Remedies for this rubric: Carb-an, Caust, Cocc, M-art, Ph-ac, Phos., Puls., Rheum, Valer.
The word “refreshing” has always put me in mind of watermelon, cucumber salad, chilled fruit juice, or (like the Brit I am), a strong cup of tea. But however much I love a really good shepherd’s pie, I have never considered it “refreshing”. However Gary’s question got me thinking: what does “refreshing” mean? And are the foods and drinks that come under this definition more or less objective – or is it an issue of why the patient requires a food (to refresh himself), rather than the nature of the food itself?
In this particular case I had considered remedies such as Lyc, Calc and Puls – which I had given to the patient on several occasions but which had never quite touched this symptom.
I did some research. The original German word is “erquickendem”, which a German linguist informed me is probably connected to Middle English terminology of “the quick and the dead”. Looking at thesaurus options for the word “refreshing”, I came across words such as “revive”, “restorative”, and I found myself remembering soporific events which people attended lured in by the hallowed words “refreshments will be served”… which often were far from refreshing in the sense I had understood it, unless insipid tea and dry buns fit the description.
I’m also reminded of the way my father would say sitting back in his chair after eating something substantial that he had really enjoyed, “that was fit to revive the dead…”.
Back to our (refreshing?) onions…
I took two rubrics in this case:
Hunger and Thirst, Desire, Refreshing (306)
Hunger and Thirst, Hunger, Appetite without (274)
These rubrics led me to Rheum, a remedy I had not considered at all in this case. The Materia Medica Pura includes these symptoms, amongst others, and in general Rheum reads very well for many of the other symptoms in this case.
49. Great appetite, but the food though tasting nice soon becomes repugnant. [Gss.]
50. Whilst he loathes certain things (such as fat, insipid food), appetite for a variety of things, but he cannot eat much of them, for they immediately become repugnant. [Gss.]
51. The food does not taste right, and soon becomes repugnant, though he has tolerable appetite. [Gss.]
53. Hunger, but no appetite.
54. He feels qualmish (squeamish, loathing and inclined to vomit).
There are two issues that I wanted to highlight in presenting this case:
1. Our understanding of remedies and symptoms are inevitably complicated by nuance of language, by the way the sensations are literally lost in translation, first from the sensation itself into spoken language, and second from one language to others. This applies both in the way our patients report their symptoms, and in the way the symptoms of the provers were reported as presented in the Materia Medica. It emphasizes the need to look at older meanings of words we may think we understand when using the repertory and when reading provings on which the repertory was based. And it also means that we have to use the question “what exactly do you mean by that” frequently in our case-taking.

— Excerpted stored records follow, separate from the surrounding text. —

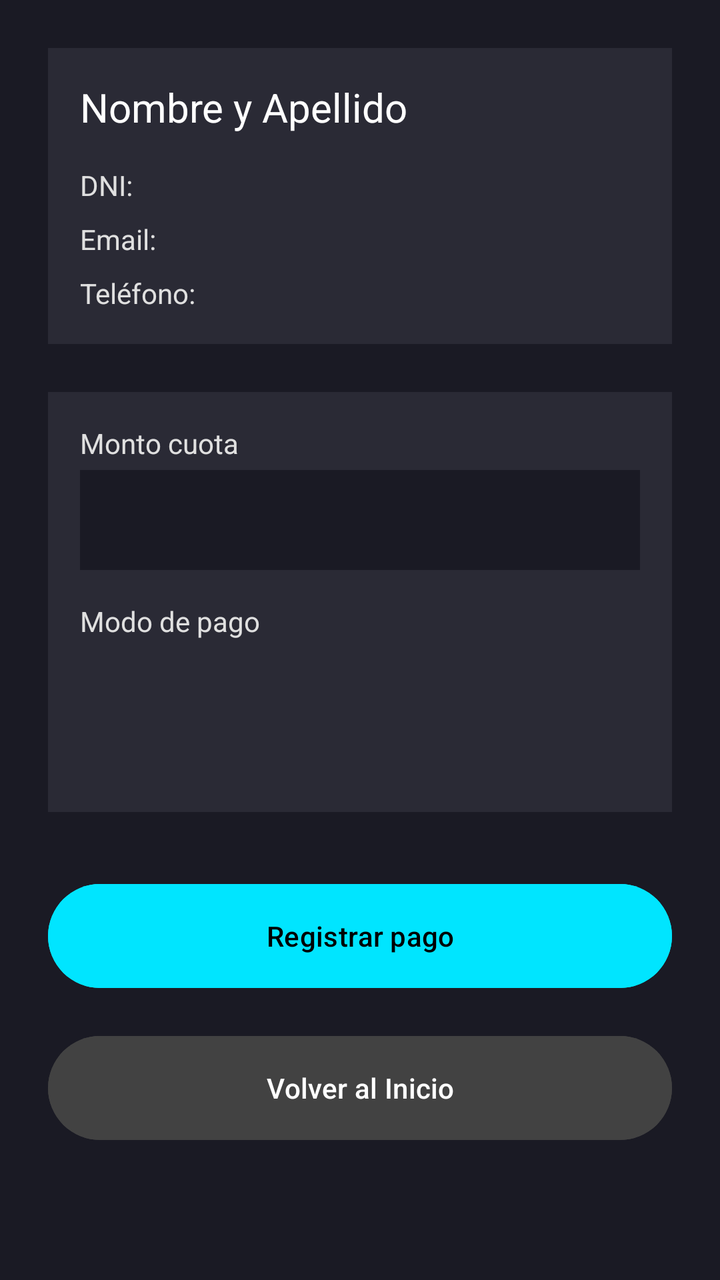
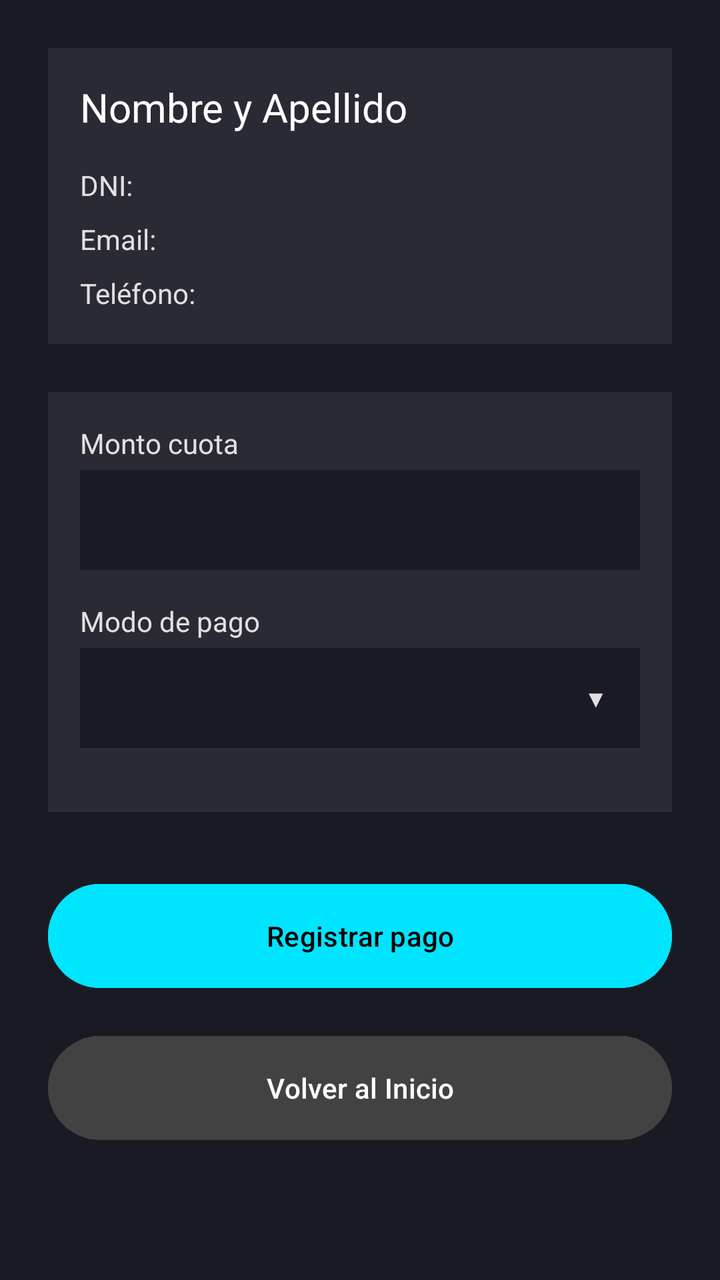

Screens rendered from an Android XML layout before and after an edit, with the pre-edit source and the edit as a unified diff.
<!-- AndroidManifest.xml: application theme Theme.triada_DAM_MTlon -->
<!-- res/layout/activity_cobro.xml -->
<?xml version="1.0" encoding="utf-8"?>
<LinearLayout xmlns:android="http://schemas.android.com/apk/res/android"
    xmlns:tools="http://schemas.android.com/tools"
    android:layout_width="match_parent"
    android:layout_height="match_parent"
    android:orientation="vertical"
    android:background="#1A1A24"
    android:padding="24dp">

    <LinearLayout
        android:layout_width="match_parent"
        android:layout_height="wrap_content"
        android:orientation="vertical"
        android:background="#2A2A35"
        android:padding="16dp"
        android:layout_marginBottom="24dp">

        <TextView
            android:id="@+id/tvNombreCompleto"
            android:layout_width="wrap_content"
            android:layout_height="wrap_content"
            android:text="@string/nombre_y_apellido"
            android:textColor="#FFFFFF"
            android:textSize="20sp"
            android:layout_marginBottom="16dp"/>

        <TextView
            android:id="@+id/tvDniCobro"
            android:layout_width="wrap_content"
            android:layout_height="wrap_content"
            android:text="DNI: "
            android:textColor="#E0E0E0"
            android:layout_marginBottom="8dp"
            tools:ignore="HardcodedText" />

        <TextView
            android:id="@+id/tvEmailCobro"
            android:layout_width="wrap_content"
            android:layout_height="wrap_content"
            android:text="Email: "
            android:textColor="#E0E0E0"
            android:layout_marginBottom="8dp"
            tools:ignore="HardcodedText" />

        <TextView
            android:id="@+id/tvTelefonoCobro"
            android:layout_width="wrap_content"
            android:layout_height="wrap_content"
            android:text="Teléfono: "
            android:textColor="#E0E0E0"
            tools:ignore="HardcodedText" />
    </LinearLayout>

    <LinearLayout
        android:layout_width="match_parent"
        android:layout_height="wrap_content"
        android:orientation="vertical"
        android:background="#2A2A35"
        android:padding="16dp"
        android:layout_marginBottom="32dp">

        <TextView
            android:layout_width="wrap_content"
            android:layout_height="wrap_content"
            android:text="Monto cuota"
            android:textColor="#E0E0E0"
            android:layout_marginBottom="4dp"
            tools:ignore="HardcodedText" />

        <EditText
            android:id="@+id/etMonto"
            android:layout_width="match_parent"
            android:layout_height="50dp"
            android:layout_marginBottom="16dp"
            android:autofillHints=""
            android:background="#1A1A24"
            android:inputType="number"
            android:padding="12dp"
            android:textColor="#FFFFFF"
            tools:ignore="LabelFor,SpeakableTextPresentCheck,VisualLintTextFieldSize" />

        <TextView
            android:layout_width="wrap_content"
            android:layout_height="wrap_content"
            android:text="Modo de pago"
            android:textColor="#E0E0E0"
            android:layout_marginBottom="4dp"
            tools:ignore="HardcodedText" />
        <Spinner
            android:id="@+id/spModoPago"
            android:layout_width="match_parent"
            android:layout_height="50dp"
            android:background="#2A2A35"
            android:layout_marginBottom="16dp" />
    </LinearLayout>

    <Button
        android:id="@+id/btnRegistrarPago"
        android:layout_width="match_parent"
        android:layout_height="60dp"
        android:text="Registrar pago"
        android:backgroundTint="#00E5FF"
        android:textColor="#000000"
        android:layout_marginBottom="16dp"
        tools:ignore="HardcodedText,VisualLintButtonSize" />

    <Button
        android:id="@+id/btnVolverMenu"
        android:layout_width="match_parent"
        android:layout_height="60dp"
        android:text="Volver al Inicio"
        android:backgroundTint="#424242"
        android:textColor="#FFFFFF"
        tools:ignore="HardcodedText,VisualLintButtonSize" />

</LinearLayout>
<!-- resources referenced by this layout -->
<resources>
  <string name="nombre_y_apellido">Nombre y Apellido</string>
  <style name="Theme.triada_DAM_MTlon" parent="Base.Theme.triada_DAM_MTlon" />
  <style name="Base.Theme.triada_DAM_MTlon" parent="Theme.Material3.DayNight.NoActionBar">
          
          
      </style>
</resources>

<!-- the commit's change to res/layout/activity_cobro.xml (unified diff, before → after) -->
@@ -86,12 +86,28 @@
             android:textColor="#E0E0E0"
             android:layout_marginBottom="4dp"
             tools:ignore="HardcodedText" />
-        <Spinner
-            android:id="@+id/spModoPago"
+            
+        <FrameLayout
             android:layout_width="match_parent"
             android:layout_height="50dp"
-            android:background="#2A2A35"
-            android:layout_marginBottom="16dp" />
+            android:layout_marginBottom="16dp"
+            android:background="#1A1A24">
+            <Spinner
+                android:id="@+id/spModoPago"
+                android:layout_width="match_parent"
+                android:layout_height="match_parent"
+                android:background="@null"
+                android:padding="12dp" />
+            <TextView
+                android:layout_width="wrap_content"
+                android:layout_height="wrap_content"
+                android:text="▼"
+                android:textColor="#E0E0E0"
+                android:layout_gravity="end|center_vertical"
+                android:layout_marginEnd="16dp"
+                android:textSize="12sp"
+                tools:ignore="HardcodedText" />
+        </FrameLayout>
     </LinearLayout>
 
     <Button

2. The repertorization is not intended to summarize the case in two rubrics, and in this example, not even to identify all the most important aspects of this case. It is really a tool, intended to find some essential salient elements that will point a guiding finger towards relevant remedies that we need to look at in the Materia Medica.